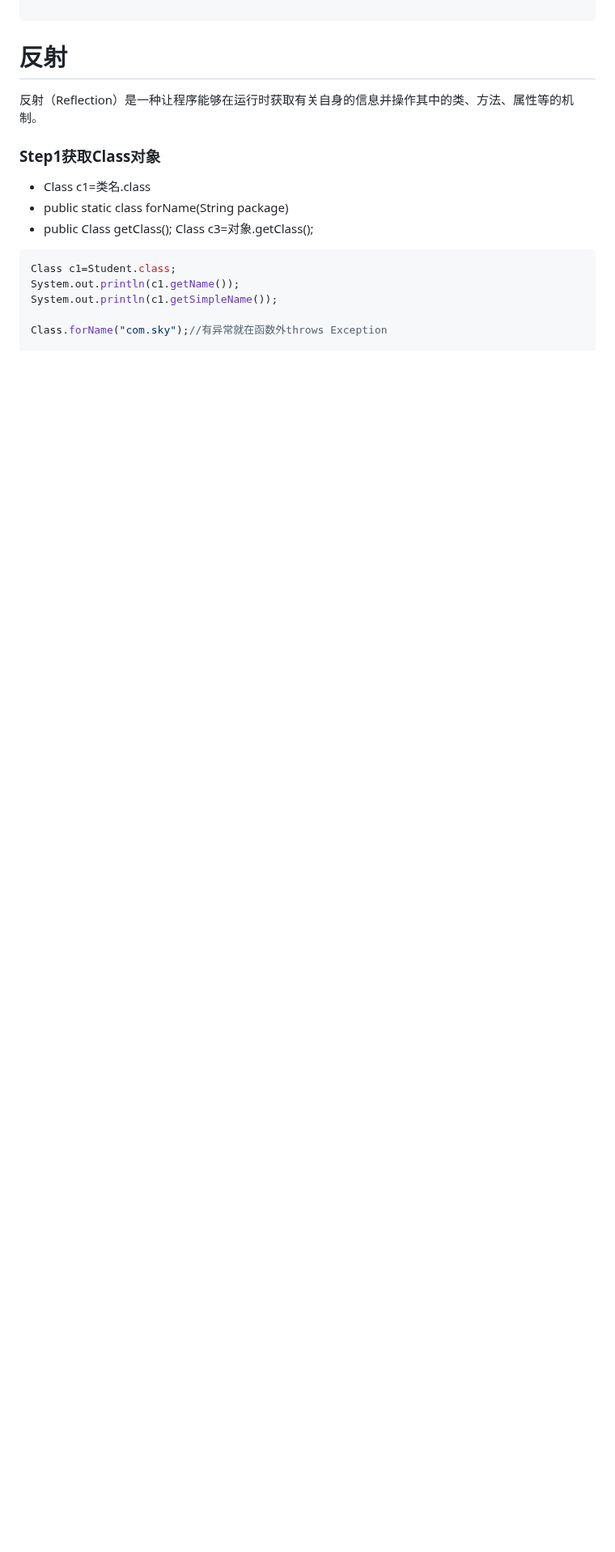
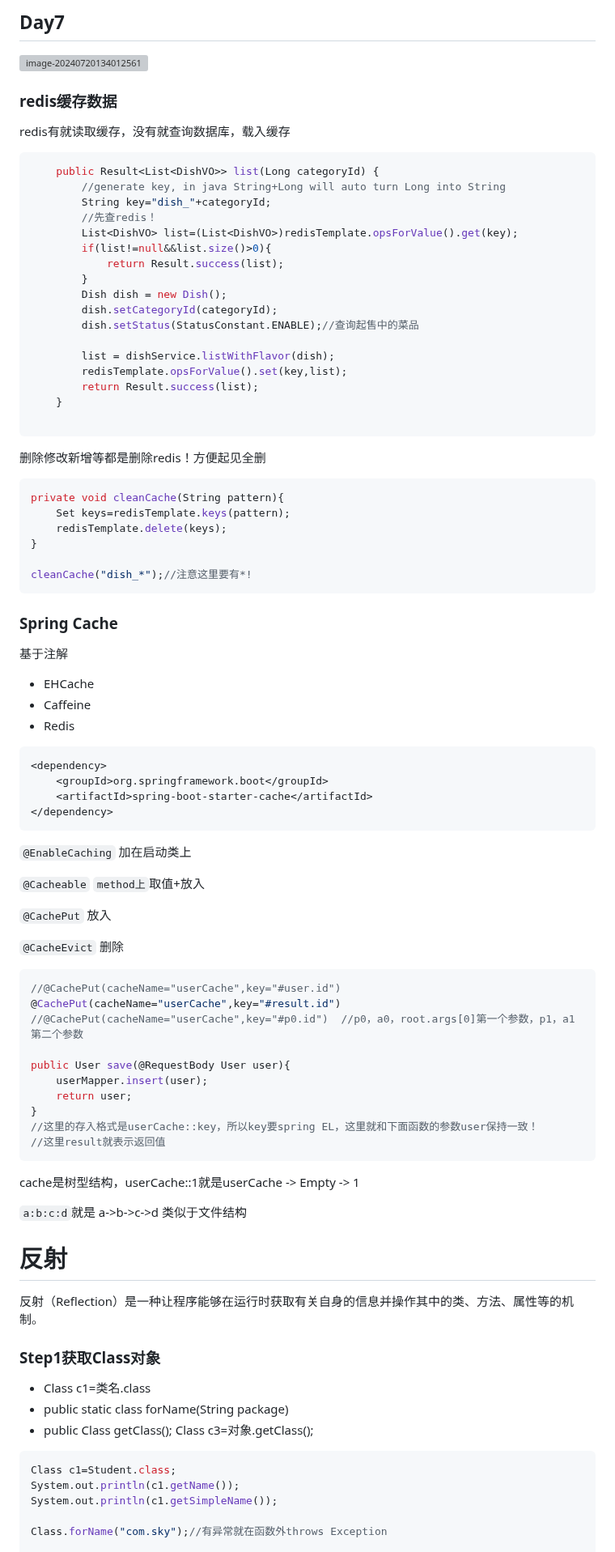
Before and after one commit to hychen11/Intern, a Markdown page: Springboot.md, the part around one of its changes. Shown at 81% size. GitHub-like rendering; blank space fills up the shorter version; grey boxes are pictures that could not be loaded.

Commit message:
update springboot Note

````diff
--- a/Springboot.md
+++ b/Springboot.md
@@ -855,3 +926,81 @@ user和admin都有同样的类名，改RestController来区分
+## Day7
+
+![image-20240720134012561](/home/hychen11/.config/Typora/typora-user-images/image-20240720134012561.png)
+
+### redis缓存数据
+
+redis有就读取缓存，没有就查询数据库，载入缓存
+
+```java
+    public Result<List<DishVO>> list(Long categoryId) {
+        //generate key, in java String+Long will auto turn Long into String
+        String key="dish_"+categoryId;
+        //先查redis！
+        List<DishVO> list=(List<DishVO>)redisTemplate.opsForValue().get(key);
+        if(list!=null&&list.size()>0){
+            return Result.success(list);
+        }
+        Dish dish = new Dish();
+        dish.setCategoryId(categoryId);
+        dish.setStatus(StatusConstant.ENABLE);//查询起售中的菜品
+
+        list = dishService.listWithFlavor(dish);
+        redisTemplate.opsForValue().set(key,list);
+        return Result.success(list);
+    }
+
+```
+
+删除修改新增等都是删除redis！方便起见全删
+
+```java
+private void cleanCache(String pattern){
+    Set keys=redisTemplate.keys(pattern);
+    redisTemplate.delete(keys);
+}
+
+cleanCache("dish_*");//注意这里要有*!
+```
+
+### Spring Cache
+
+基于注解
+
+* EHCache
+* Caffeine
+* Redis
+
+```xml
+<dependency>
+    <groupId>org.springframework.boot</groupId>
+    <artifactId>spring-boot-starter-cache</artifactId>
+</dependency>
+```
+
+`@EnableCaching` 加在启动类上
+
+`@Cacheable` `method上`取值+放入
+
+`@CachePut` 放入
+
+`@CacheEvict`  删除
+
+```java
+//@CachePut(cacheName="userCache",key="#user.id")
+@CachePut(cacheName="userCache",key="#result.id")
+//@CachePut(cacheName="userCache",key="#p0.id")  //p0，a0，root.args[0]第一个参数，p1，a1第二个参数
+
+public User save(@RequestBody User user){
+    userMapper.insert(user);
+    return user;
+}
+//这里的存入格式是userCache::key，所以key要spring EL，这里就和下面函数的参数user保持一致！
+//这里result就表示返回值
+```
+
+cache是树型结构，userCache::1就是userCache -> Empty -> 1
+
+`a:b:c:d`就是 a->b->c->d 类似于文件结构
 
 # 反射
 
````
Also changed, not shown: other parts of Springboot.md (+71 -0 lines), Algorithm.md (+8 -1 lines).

_ _ _ _ _ _ _

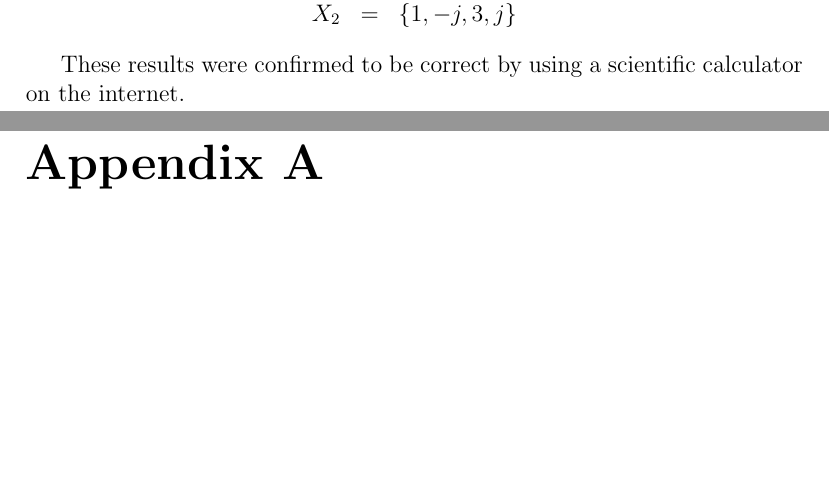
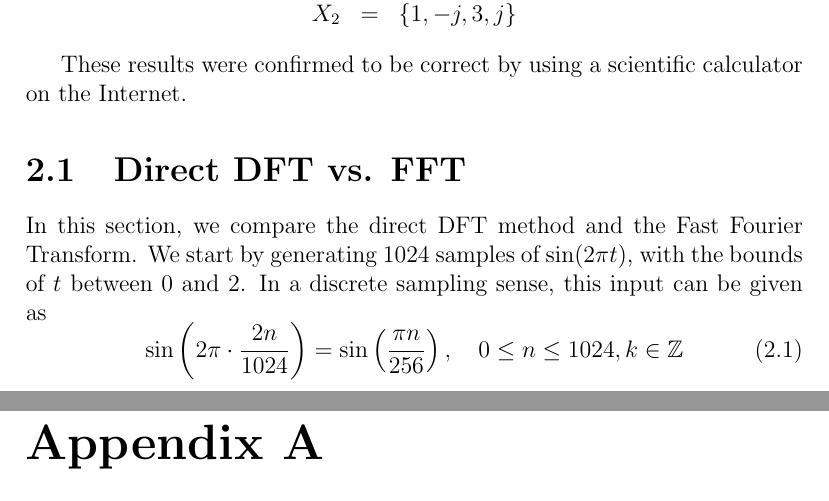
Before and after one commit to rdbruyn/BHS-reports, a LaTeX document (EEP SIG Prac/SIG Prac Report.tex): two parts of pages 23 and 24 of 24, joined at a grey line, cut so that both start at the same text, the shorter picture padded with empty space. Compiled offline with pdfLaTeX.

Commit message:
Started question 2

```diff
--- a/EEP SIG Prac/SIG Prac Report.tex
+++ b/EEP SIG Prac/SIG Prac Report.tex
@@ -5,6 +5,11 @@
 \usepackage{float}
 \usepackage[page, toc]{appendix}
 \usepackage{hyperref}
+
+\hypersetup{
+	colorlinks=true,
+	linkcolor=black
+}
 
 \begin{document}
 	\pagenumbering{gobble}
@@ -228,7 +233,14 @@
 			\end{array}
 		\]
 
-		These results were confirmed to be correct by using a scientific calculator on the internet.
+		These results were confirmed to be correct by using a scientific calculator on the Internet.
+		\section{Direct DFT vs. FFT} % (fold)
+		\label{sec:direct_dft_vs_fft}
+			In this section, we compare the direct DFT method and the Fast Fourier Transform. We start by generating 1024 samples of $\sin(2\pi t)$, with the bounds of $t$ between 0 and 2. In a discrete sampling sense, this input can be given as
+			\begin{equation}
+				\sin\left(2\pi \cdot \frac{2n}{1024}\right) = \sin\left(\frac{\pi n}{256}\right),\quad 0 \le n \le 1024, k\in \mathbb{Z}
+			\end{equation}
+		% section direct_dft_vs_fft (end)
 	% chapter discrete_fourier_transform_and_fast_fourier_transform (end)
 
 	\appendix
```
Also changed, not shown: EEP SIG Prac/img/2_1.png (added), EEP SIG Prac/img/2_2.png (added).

_ _ _ _ _ _ _

Each line of the records with the word "list" in it is to be copied.

+    public Result<List<DishVO>> list(Long categoryId) {
+        List<DishVO> list=(List<DishVO>)redisTemplate.opsForValue().get(key);
+        if(list!=null&&list.size()>0){
+            return Result.success(list);
+        list = dishService.listWithFlavor(dish);
+        redisTemplate.opsForValue().set(key,list);
+        return Result.success(list);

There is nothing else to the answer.